##### RECORDS
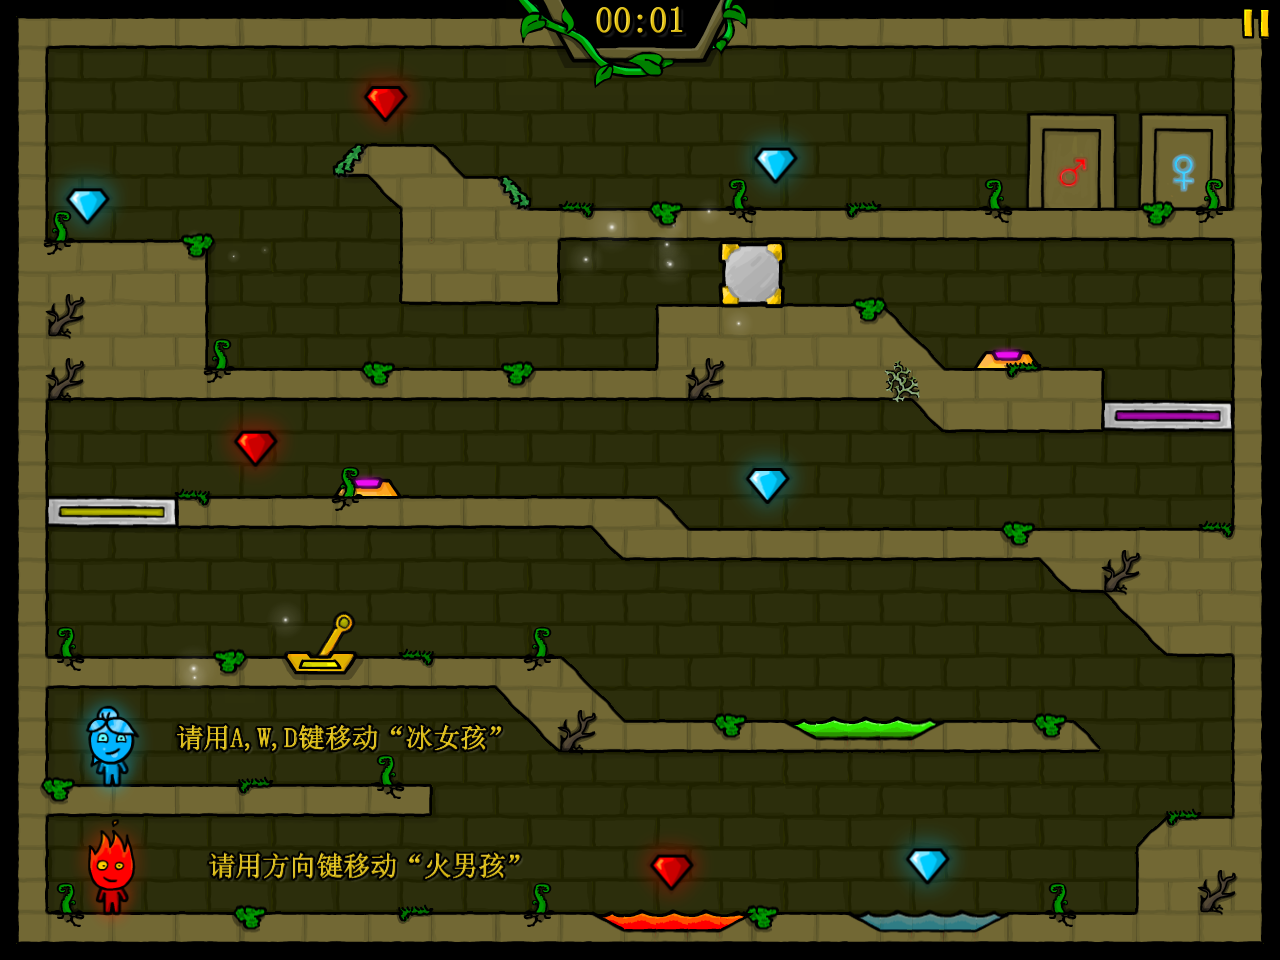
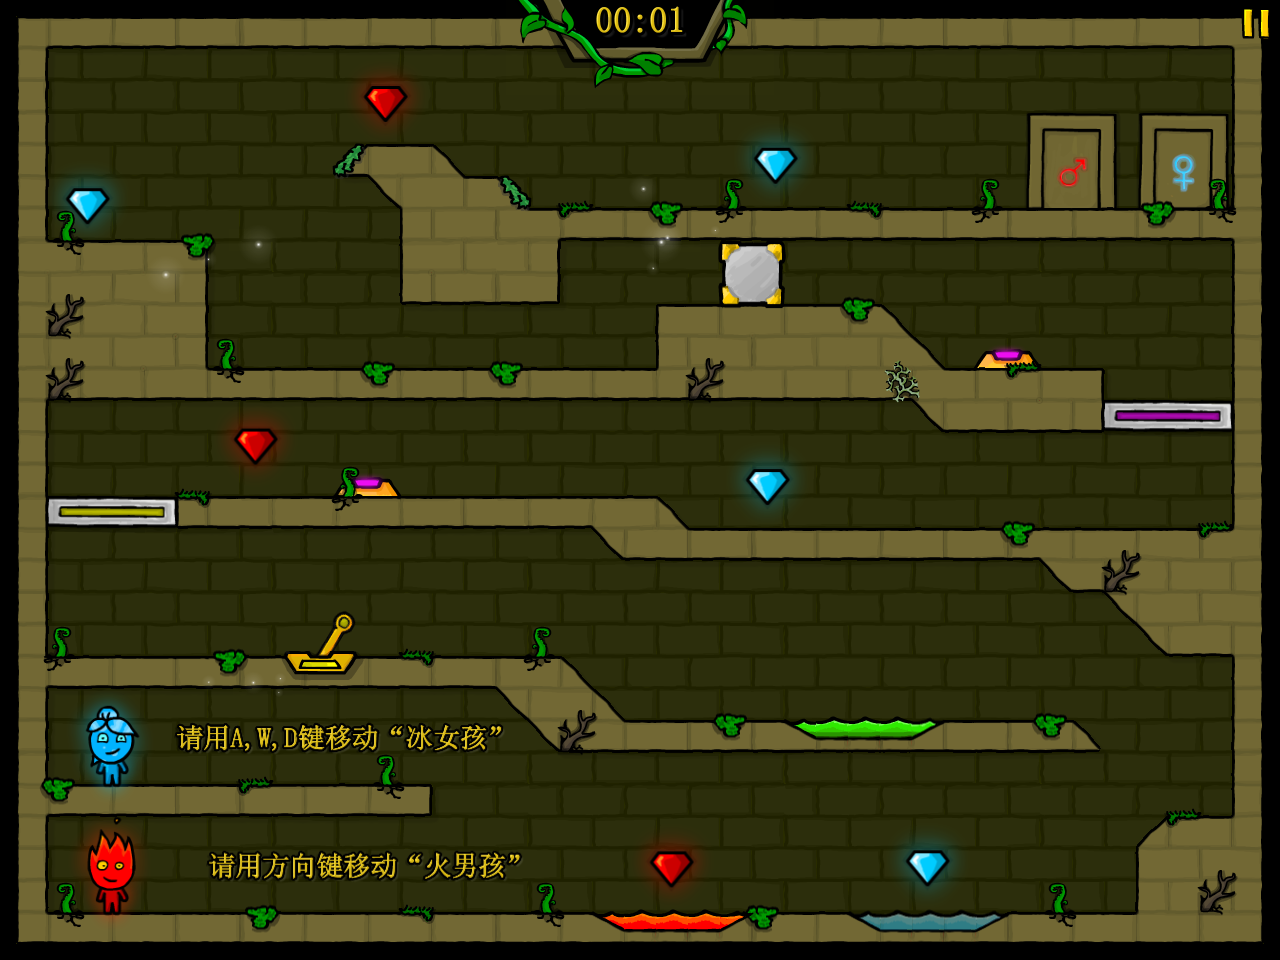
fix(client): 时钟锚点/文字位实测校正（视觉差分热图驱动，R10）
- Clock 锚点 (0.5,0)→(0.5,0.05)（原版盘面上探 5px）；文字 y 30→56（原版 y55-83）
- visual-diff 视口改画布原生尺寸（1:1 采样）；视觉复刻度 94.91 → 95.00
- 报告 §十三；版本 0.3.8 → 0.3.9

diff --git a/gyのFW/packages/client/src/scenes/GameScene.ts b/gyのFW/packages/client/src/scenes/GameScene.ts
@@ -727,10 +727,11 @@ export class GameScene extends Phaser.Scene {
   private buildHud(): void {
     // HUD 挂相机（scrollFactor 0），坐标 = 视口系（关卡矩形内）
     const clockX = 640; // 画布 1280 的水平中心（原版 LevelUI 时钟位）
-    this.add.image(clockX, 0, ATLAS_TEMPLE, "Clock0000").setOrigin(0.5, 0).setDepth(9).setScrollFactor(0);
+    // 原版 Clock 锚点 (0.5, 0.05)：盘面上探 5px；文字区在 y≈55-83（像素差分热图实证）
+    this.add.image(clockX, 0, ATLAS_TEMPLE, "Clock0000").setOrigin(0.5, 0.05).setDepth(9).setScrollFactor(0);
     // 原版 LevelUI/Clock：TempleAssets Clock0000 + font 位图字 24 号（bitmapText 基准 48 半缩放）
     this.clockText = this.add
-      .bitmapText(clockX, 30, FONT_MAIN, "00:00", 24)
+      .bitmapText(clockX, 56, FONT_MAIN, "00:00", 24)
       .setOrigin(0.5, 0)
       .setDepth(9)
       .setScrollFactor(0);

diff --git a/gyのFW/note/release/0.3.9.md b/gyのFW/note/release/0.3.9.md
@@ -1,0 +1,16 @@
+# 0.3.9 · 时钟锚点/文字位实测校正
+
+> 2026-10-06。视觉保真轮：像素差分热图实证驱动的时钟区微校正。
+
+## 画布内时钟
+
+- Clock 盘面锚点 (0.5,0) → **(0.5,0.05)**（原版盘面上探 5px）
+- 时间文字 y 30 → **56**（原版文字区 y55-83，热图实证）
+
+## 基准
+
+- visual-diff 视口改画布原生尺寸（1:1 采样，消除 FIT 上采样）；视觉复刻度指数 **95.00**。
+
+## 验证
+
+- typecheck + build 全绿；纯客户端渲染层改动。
##########
##### RECORDS
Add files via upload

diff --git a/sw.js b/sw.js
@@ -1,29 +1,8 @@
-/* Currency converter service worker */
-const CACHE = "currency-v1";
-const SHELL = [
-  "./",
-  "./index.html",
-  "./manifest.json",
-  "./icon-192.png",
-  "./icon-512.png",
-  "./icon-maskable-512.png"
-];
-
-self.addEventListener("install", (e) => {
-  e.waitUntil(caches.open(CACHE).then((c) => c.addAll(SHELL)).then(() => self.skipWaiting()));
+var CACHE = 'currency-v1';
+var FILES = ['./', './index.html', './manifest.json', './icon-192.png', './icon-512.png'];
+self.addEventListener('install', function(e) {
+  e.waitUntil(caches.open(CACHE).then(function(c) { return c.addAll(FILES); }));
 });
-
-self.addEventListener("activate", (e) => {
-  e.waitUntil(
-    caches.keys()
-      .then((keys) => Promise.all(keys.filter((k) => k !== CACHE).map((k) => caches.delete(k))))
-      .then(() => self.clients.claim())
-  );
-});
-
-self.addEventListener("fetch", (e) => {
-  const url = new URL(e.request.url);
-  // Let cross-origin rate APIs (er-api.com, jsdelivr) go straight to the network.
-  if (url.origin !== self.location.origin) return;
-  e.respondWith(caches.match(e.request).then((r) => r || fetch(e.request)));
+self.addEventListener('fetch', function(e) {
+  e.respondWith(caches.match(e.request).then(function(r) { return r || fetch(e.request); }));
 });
##########
◆ BRIEF: Your answer should consist of the lines from the line with "fix(client): 时钟锚点/文字位实测校正（视觉差分热图驱动，R10）" to the line with "const clockX = 640;" above, repeated exactly, both ends included.

◆ EXERCISE RESULT:
fix(client): 时钟锚点/文字位实测校正（视觉差分热图驱动，R10）
- Clock 锚点 (0.5,0)→(0.5,0.05)（原版盘面上探 5px）；文字 y 30→56（原版 y55-83）
- visual-diff 视口改画布原生尺寸（1:1 采样）；视觉复刻度 94.91 → 95.00
- 报告 §十三；版本 0.3.8 → 0.3.9

diff --git a/gyのFW/packages/client/src/scenes/GameScene.ts b/gyのFW/packages/client/src/scenes/GameScene.ts
@@ -727,10 +727,11 @@ export class GameScene extends Phaser.Scene {
   private buildHud(): void {
     // HUD 挂相机（scrollFactor 0），坐标 = 视口系（关卡矩形内）
     const clockX = 640; // 画布 1280 的水平中心（原版 LevelUI 时钟位）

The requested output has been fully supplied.